About this exercise:
Repeat what the lines below say, word for word, and skip every image.

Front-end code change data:
◆ ◆ ◆

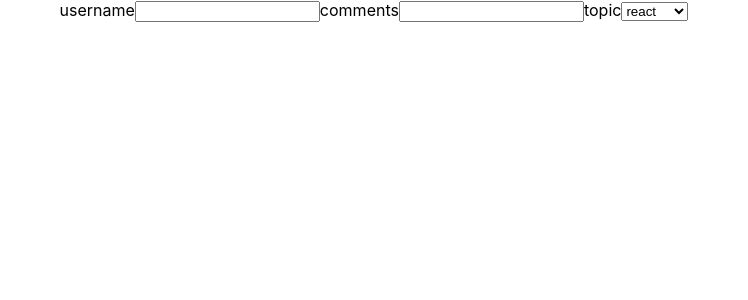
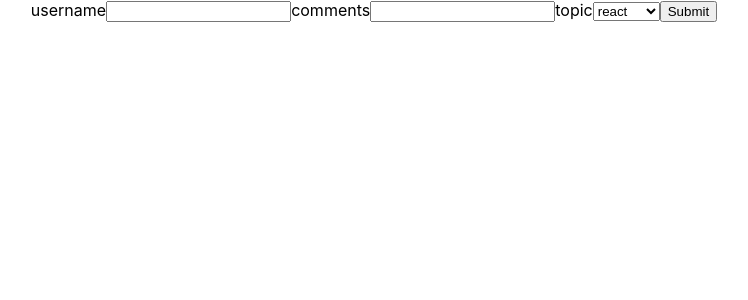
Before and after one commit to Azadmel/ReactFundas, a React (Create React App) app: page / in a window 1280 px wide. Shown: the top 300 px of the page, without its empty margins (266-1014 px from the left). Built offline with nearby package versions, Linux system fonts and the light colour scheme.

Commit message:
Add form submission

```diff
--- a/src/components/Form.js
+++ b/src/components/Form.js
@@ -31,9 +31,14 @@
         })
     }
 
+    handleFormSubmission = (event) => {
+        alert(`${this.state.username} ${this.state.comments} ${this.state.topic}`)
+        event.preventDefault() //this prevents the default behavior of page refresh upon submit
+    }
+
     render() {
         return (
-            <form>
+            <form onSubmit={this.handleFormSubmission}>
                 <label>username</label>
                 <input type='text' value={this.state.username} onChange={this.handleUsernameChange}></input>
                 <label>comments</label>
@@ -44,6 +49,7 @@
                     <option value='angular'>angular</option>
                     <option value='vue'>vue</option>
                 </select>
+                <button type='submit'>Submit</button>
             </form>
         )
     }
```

◆ ◆ ◆

Task result:
Before and after one commit to Azadmel/ReactFundas, a React (Create React App) app: page / in a window 1280 px wide. Shown: the top 300 px of the page, without its empty margins (266-1014 px from the left). Built offline with nearby package versions, Linux system fonts and the light colour scheme.

Commit message:
Add form submission

```diff
--- a/src/components/Form.js
+++ b/src/components/Form.js
@@ -31,9 +31,14 @@
         })
     }
 
+    handleFormSubmission = (event) => {
+        alert(`${this.state.username} ${this.state.comments} ${this.state.topic}`)
+        event.preventDefault() //this prevents the default behavior of page refresh upon submit
+    }
+
     render() {
         return (
-            <form>
+            <form onSubmit={this.handleFormSubmission}>
                 <label>username</label>
                 <input type='text' value={this.state.username} onChange={this.handleUsernameChange}></input>
                 <label>comments</label>
@@ -44,6 +49,7 @@
                     <option value='angular'>angular</option>
                     <option value='vue'>vue</option>
                 </select>
+                <button type='submit'>Submit</button>
             </form>
         )
     }
```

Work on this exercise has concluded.